I’m confident because while we as a school still have a lot to figure out about what and how to teach, we’re learning from each class of graduates, making changes and building on our successes. One thing we’re learning to do better is teaching professionalism. We have emphasized resume writing, portfolio construction and mock interviews, and the results show in the confidence with which our graduates are approaching the job hunt. The Cosmo girl (couldn’t help that) practiced with me in our senior-project class. The assignment was to find a job posting online that she really wanted, tailor her resume and cover letter for that position, research the organization and then sit for a mock interview. When she went for the real thing, she was ready, with ideas for the website and a successful senior project on a difficult topic that showed she could report, write, produce a video, take digital photos and add interactivity online.
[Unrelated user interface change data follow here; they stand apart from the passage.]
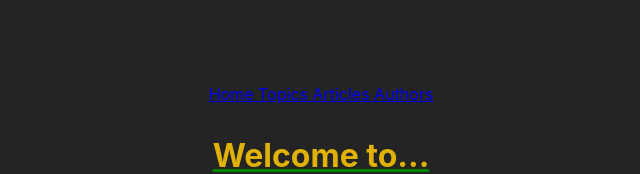
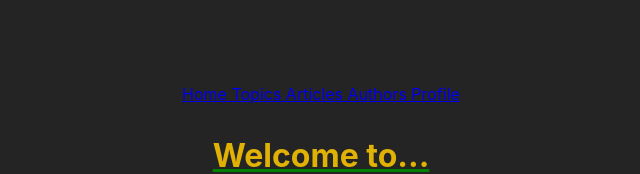
Before and after one commit to Cogger101/feNcNews, a React (Vite) app: page / in a window 1280 px wide. Shown: the part 216-390 px from the top of the page, without its empty margins (319-959 px from the left). Built offline with nearby package versions, Linux system fonts and the light colour scheme.

Commit message:
adding a profile page

```diff
--- a/src/components/NavBar.jsx
+++ b/src/components/NavBar.jsx
@@ -1,12 +1,14 @@
 import { Link } from "react-router-dom"
+import Profile from "./Profile"
 
 function NavBar() {
     return (
         <nav className="navbar">
             <Link to="/articles" >Home</Link>
             <Link> Topics</Link>
-            <Link> Articles</Link>
+            <Link to="/articles"> Articles</Link>
             <Link> Authors</Link>
+            <Link> Profile</Link>
         </nav>
     )
 }
--- /dev/null
+++ b/src/components/Profile.jsx
@@ -0,0 +1,8 @@
+
+
+function Profile() {
+
+    return console.log('Hi')
+}
+
+export default Profile
```
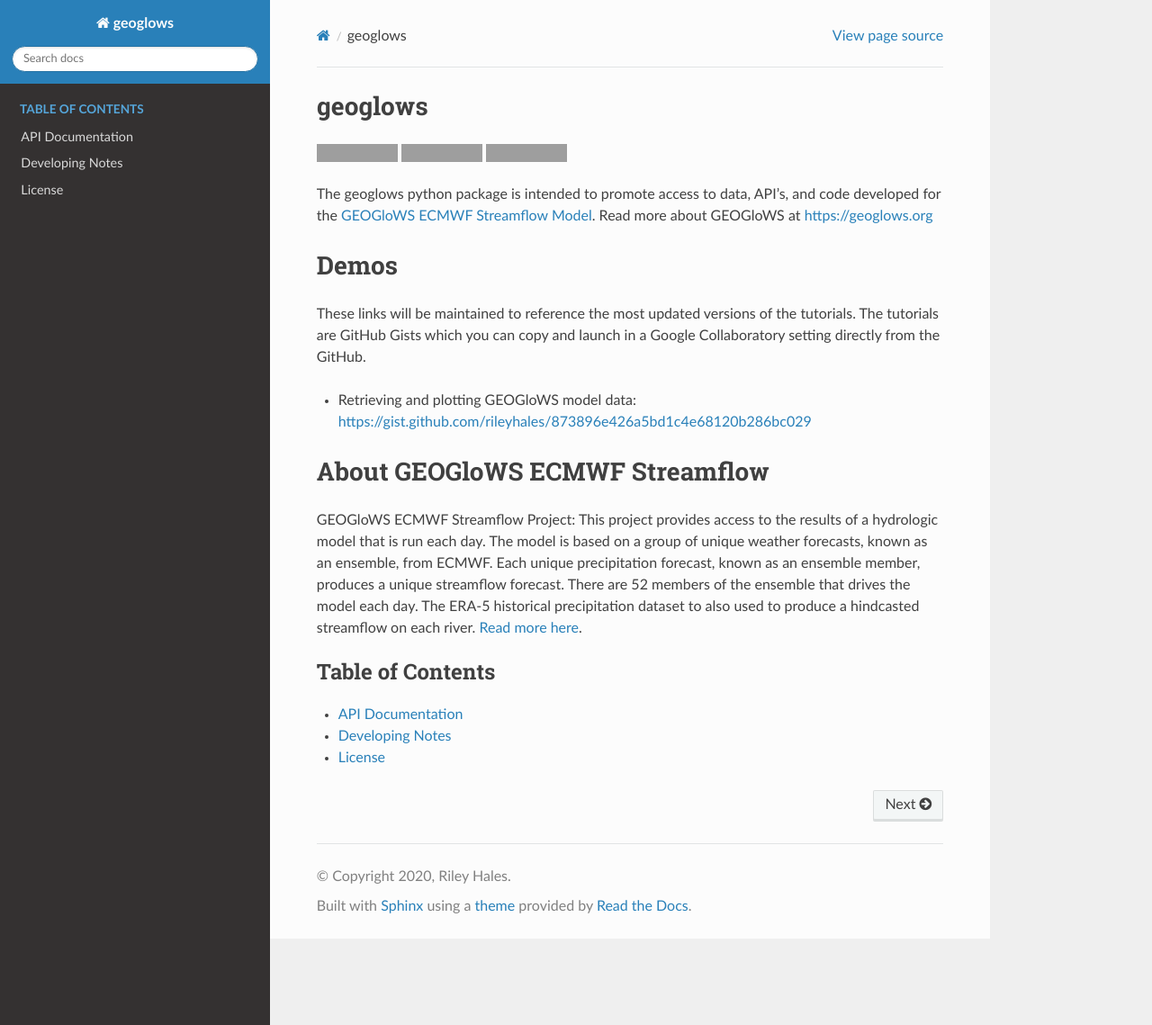
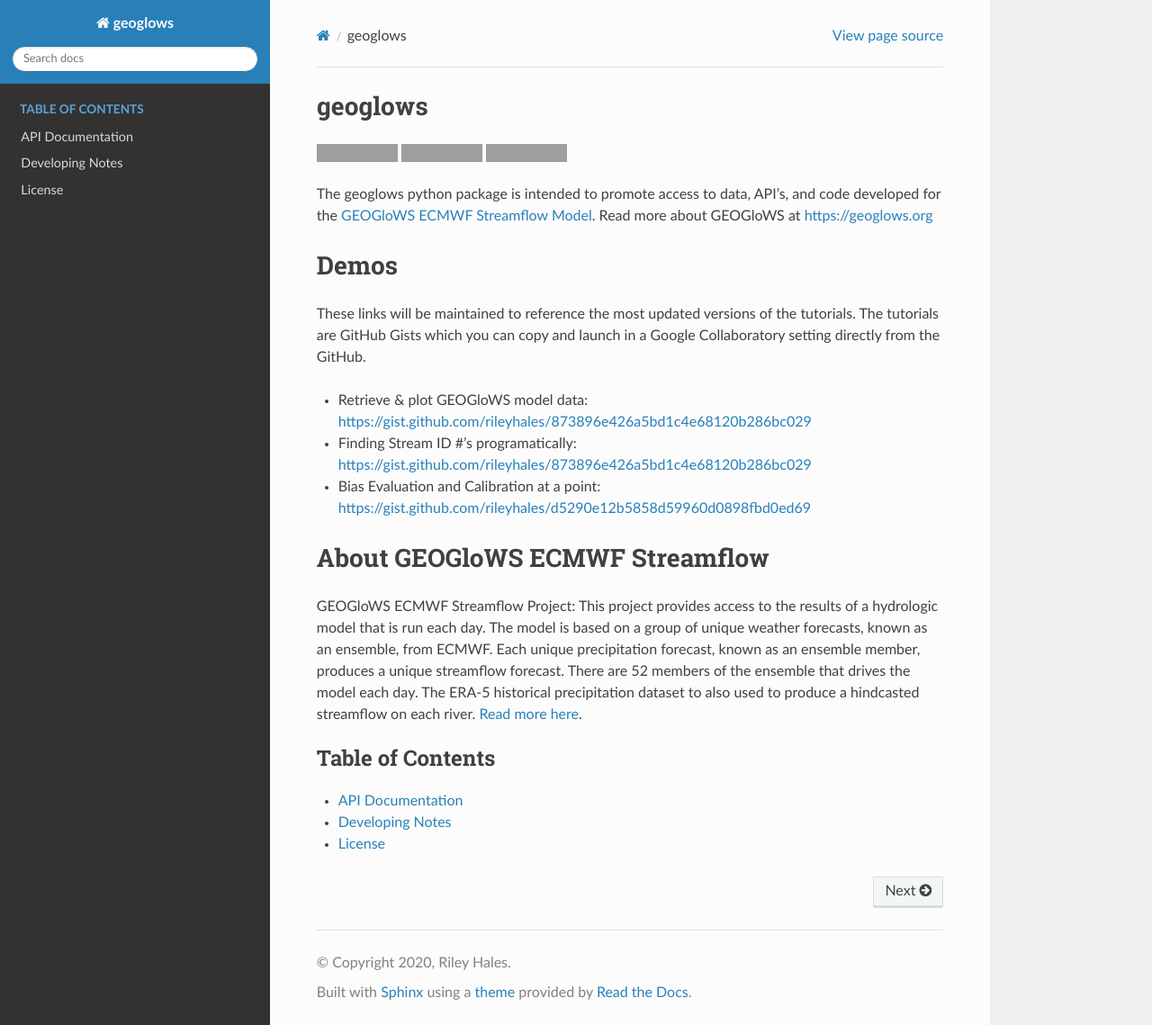
Before and after one commit to geoglows/pygeoglows, a Sphinx documentation site: the page built from docs/index.rst, in a window 1280 px wide and 1139 px high. Shown: the whole window at 90% size. Built offline with Sphinx 7.4.7 and the Read the Docs theme 2.0.0, drawn with Linux system fonts in a browser that asks for light colours; part of the change alters nothing that is shown; grey boxes are pictures that could not be loaded.

```diff
--- a/docs/conf.py
+++ b/docs/conf.py
@@ -33,16 +33,7 @@ extensions = [
 autodoc_default_options = {
     'member-order': 'bysource',
 }
-autodoc_mock_imports = [
-    'plotly',
-    'pandas',
-    'jinja2',
-    'shapely',
-    'scipy',
-    'numpy',
-    'hydrostats',
-    'HydroErr',
-]
+autodoc_mock_imports = []
 
 # Add any paths that contain templates here, relative to this directory.
 templates_path = ['_templates']
--- a/docs/index.rst
+++ b/docs/index.rst
@@ -15,7 +15,9 @@ Demos
 These links will be maintained to reference the most updated versions of the tutorials.
 The tutorials are GitHub Gists which you can copy and launch in a Google Collaboratory setting directly from the GitHub.
 
-- Retrieving and plotting GEOGloWS model data: `<https://gist.github.com/rileyhales/873896e426a5bd1c4e68120b286bc029>`_
+- Retrieve & plot GEOGloWS model data: `<https://gist.github.com/rileyhales/873896e426a5bd1c4e68120b286bc029>`_
+- Finding Stream ID #'s programatically: `<https://gist.github.com/rileyhales/873896e426a5bd1c4e68120b286bc029>`_
+- Bias Evaluation and Calibration at a point: `<https://gist.github.com/rileyhales/d5290e12b5858d59960d0898fbd0ed69>`_
 
 About GEOGloWS ECMWF Streamflow
 ===============================
```
Also changed, not shown: docs/requirements.txt (+8 -0 lines).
Our push for every student to have one solid journalism internship, if not two or three, is beginning to show results, too. Fewer students than I would have liked interned, but 14, nearly half, did, 10 more than once, at newspapers, websites, magazines, television and radio stations, the full gamut. A couple “walked,” as they say, in Friday’s commencement ceremony but are postponing their official graduation date until August to squeeze in one last internship that requires academic credit. We have 15 students interning for credit this summer, at last count, mostly juniors, so I expect the percentage with internships on their resumes to rise next year.

On the day of the ceremony, in their red caps and gowns, many seemed both joyful and anxious. Who could blame them for a few jitters as they leave the intimacy of our program for the big wide world? But they’ll do well. I believe this from the bottom of my heart.

%d bloggers like this: